Aim of the task >> Repeat each entry below exactly as it stands.

Supplied information >>
____________________

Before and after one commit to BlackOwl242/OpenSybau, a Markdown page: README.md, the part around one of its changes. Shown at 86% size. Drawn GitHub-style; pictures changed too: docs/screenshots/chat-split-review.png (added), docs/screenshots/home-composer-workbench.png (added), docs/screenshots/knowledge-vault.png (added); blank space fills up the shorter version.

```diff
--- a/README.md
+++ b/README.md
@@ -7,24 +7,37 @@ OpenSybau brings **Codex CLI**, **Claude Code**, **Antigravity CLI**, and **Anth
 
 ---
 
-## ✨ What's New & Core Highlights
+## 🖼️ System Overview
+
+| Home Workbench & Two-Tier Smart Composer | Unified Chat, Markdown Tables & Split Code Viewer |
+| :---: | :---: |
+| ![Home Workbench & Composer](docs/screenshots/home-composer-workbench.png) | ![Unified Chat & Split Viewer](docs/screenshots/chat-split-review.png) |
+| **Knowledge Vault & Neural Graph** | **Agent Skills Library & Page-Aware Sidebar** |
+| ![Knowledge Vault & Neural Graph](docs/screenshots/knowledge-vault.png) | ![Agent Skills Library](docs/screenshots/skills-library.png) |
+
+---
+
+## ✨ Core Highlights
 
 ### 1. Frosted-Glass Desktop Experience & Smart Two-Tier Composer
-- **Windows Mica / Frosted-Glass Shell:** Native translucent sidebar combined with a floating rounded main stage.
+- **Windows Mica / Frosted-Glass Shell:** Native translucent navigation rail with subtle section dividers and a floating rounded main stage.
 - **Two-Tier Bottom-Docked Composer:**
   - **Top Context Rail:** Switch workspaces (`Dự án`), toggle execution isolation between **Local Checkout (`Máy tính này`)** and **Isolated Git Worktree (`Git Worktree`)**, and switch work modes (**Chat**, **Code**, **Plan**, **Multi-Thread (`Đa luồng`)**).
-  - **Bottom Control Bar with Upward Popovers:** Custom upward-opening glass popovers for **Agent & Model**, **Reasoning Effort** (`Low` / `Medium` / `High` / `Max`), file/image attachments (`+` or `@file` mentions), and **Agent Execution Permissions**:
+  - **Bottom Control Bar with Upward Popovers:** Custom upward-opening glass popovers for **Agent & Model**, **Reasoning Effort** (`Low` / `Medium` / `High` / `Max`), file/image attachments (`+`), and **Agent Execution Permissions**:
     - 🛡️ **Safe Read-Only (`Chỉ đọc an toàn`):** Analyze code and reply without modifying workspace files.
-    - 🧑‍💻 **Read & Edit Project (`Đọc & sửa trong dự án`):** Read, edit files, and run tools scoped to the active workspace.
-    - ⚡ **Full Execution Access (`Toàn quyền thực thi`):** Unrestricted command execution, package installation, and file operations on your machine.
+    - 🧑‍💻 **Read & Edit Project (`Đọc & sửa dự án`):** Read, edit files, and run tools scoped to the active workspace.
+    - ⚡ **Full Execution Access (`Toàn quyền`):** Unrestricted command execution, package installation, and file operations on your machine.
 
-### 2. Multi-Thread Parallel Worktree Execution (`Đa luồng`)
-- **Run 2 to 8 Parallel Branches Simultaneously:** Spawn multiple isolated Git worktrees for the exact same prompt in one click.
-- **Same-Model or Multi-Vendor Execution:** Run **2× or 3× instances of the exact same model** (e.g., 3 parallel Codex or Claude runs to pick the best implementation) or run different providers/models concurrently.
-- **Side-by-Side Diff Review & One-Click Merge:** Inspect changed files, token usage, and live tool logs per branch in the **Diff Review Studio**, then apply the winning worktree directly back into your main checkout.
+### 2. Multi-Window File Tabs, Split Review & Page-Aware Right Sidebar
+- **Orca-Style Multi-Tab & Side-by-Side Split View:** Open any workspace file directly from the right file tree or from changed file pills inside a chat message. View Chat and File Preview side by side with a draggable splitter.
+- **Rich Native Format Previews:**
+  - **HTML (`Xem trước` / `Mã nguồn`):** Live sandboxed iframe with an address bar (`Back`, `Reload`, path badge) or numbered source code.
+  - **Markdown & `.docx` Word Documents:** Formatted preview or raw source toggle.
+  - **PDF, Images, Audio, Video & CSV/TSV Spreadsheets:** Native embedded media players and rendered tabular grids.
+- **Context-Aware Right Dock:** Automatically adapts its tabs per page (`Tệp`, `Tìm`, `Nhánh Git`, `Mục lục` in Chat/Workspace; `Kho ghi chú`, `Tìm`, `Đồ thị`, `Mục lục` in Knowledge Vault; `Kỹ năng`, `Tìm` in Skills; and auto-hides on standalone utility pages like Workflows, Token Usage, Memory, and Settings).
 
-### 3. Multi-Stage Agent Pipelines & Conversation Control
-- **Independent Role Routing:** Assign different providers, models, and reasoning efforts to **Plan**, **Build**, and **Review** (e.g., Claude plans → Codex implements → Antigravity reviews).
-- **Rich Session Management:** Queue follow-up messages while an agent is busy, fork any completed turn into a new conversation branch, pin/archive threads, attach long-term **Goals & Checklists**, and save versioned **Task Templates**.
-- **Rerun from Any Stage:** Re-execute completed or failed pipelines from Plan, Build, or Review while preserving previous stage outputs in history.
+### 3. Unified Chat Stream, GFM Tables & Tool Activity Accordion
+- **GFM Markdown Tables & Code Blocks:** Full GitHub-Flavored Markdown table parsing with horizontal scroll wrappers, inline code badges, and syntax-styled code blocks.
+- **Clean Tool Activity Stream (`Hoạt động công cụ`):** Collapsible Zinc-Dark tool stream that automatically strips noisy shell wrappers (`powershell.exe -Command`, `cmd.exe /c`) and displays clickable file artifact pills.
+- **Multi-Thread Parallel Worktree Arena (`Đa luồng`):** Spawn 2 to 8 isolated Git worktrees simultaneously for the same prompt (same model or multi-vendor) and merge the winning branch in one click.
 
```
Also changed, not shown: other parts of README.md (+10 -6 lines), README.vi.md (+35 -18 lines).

____________________

Task solution >>
Before and after one commit to BlackOwl242/OpenSybau, a Markdown page: README.md, the part around one of its changes. Shown at 86% size. Drawn GitHub-style; pictures changed too: docs/screenshots/chat-split-review.png (added), docs/screenshots/home-composer-workbench.png (added), docs/screenshots/knowledge-vault.png (added); blank space fills up the shorter version.

```diff
--- a/README.md
+++ b/README.md
@@ -7,24 +7,37 @@ OpenSybau brings **Codex CLI**, **Claude Code**, **Antigravity CLI**, and **Anth
 
 ---
 
-## ✨ What's New & Core Highlights
+## 🖼️ System Overview
+
+| Home Workbench & Two-Tier Smart Composer | Unified Chat, Markdown Tables & Split Code Viewer |
+| :---: | :---: |
+| ![Home Workbench & Composer](docs/screenshots/home-composer-workbench.png) | ![Unified Chat & Split Viewer](docs/screenshots/chat-split-review.png) |
+| **Knowledge Vault & Neural Graph** | **Agent Skills Library & Page-Aware Sidebar** |
+| ![Knowledge Vault & Neural Graph](docs/screenshots/knowledge-vault.png) | ![Agent Skills Library](docs/screenshots/skills-library.png) |
+
+---
+
+## ✨ Core Highlights
 
 ### 1. Frosted-Glass Desktop Experience & Smart Two-Tier Composer
-- **Windows Mica / Frosted-Glass Shell:** Native translucent sidebar combined with a floating rounded main stage.
+- **Windows Mica / Frosted-Glass Shell:** Native translucent navigation rail with subtle section dividers and a floating rounded main stage.
 - **Two-Tier Bottom-Docked Composer:**
   - **Top Context Rail:** Switch workspaces (`Dự án`), toggle execution isolation between **Local Checkout (`Máy tính này`)** and **Isolated Git Worktree (`Git Worktree`)**, and switch work modes (**Chat**, **Code**, **Plan**, **Multi-Thread (`Đa luồng`)**).
-  - **Bottom Control Bar with Upward Popovers:** Custom upward-opening glass popovers for **Agent & Model**, **Reasoning Effort** (`Low` / `Medium` / `High` / `Max`), file/image attachments (`+` or `@file` mentions), and **Agent Execution Permissions**:
+  - **Bottom Control Bar with Upward Popovers:** Custom upward-opening glass popovers for **Agent & Model**, **Reasoning Effort** (`Low` / `Medium` / `High` / `Max`), file/image attachments (`+`), and **Agent Execution Permissions**:
     - 🛡️ **Safe Read-Only (`Chỉ đọc an toàn`):** Analyze code and reply without modifying workspace files.
-    - 🧑‍💻 **Read & Edit Project (`Đọc & sửa trong dự án`):** Read, edit files, and run tools scoped to the active workspace.
-    - ⚡ **Full Execution Access (`Toàn quyền thực thi`):** Unrestricted command execution, package installation, and file operations on your machine.
+    - 🧑‍💻 **Read & Edit Project (`Đọc & sửa dự án`):** Read, edit files, and run tools scoped to the active workspace.
+    - ⚡ **Full Execution Access (`Toàn quyền`):** Unrestricted command execution, package installation, and file operations on your machine.
 
-### 2. Multi-Thread Parallel Worktree Execution (`Đa luồng`)
-- **Run 2 to 8 Parallel Branches Simultaneously:** Spawn multiple isolated Git worktrees for the exact same prompt in one click.
-- **Same-Model or Multi-Vendor Execution:** Run **2× or 3× instances of the exact same model** (e.g., 3 parallel Codex or Claude runs to pick the best implementation) or run different providers/models concurrently.
-- **Side-by-Side Diff Review & One-Click Merge:** Inspect changed files, token usage, and live tool logs per branch in the **Diff Review Studio**, then apply the winning worktree directly back into your main checkout.
+### 2. Multi-Window File Tabs, Split Review & Page-Aware Right Sidebar
+- **Orca-Style Multi-Tab & Side-by-Side Split View:** Open any workspace file directly from the right file tree or from changed file pills inside a chat message. View Chat and File Preview side by side with a draggable splitter.
+- **Rich Native Format Previews:**
+  - **HTML (`Xem trước` / `Mã nguồn`):** Live sandboxed iframe with an address bar (`Back`, `Reload`, path badge) or numbered source code.
+  - **Markdown & `.docx` Word Documents:** Formatted preview or raw source toggle.
+  - **PDF, Images, Audio, Video & CSV/TSV Spreadsheets:** Native embedded media players and rendered tabular grids.
+- **Context-Aware Right Dock:** Automatically adapts its tabs per page (`Tệp`, `Tìm`, `Nhánh Git`, `Mục lục` in Chat/Workspace; `Kho ghi chú`, `Tìm`, `Đồ thị`, `Mục lục` in Knowledge Vault; `Kỹ năng`, `Tìm` in Skills; and auto-hides on standalone utility pages like Workflows, Token Usage, Memory, and Settings).
 
-### 3. Multi-Stage Agent Pipelines & Conversation Control
-- **Independent Role Routing:** Assign different providers, models, and reasoning efforts to **Plan**, **Build**, and **Review** (e.g., Claude plans → Codex implements → Antigravity reviews).
-- **Rich Session Management:** Queue follow-up messages while an agent is busy, fork any completed turn into a new conversation branch, pin/archive threads, attach long-term **Goals & Checklists**, and save versioned **Task Templates**.
-- **Rerun from Any Stage:** Re-execute completed or failed pipelines from Plan, Build, or Review while preserving previous stage outputs in history.
+### 3. Unified Chat Stream, GFM Tables & Tool Activity Accordion
+- **GFM Markdown Tables & Code Blocks:** Full GitHub-Flavored Markdown table parsing with horizontal scroll wrappers, inline code badges, and syntax-styled code blocks.
+- **Clean Tool Activity Stream (`Hoạt động công cụ`):** Collapsible Zinc-Dark tool stream that automatically strips noisy shell wrappers (`powershell.exe -Command`, `cmd.exe /c`) and displays clickable file artifact pills.
+- **Multi-Thread Parallel Worktree Arena (`Đa luồng`):** Spawn 2 to 8 isolated Git worktrees simultaneously for the same prompt (same model or multi-vendor) and merge the winning branch in one click.
 
```
Also changed, not shown: other parts of README.md (+10 -6 lines), README.vi.md (+35 -18 lines).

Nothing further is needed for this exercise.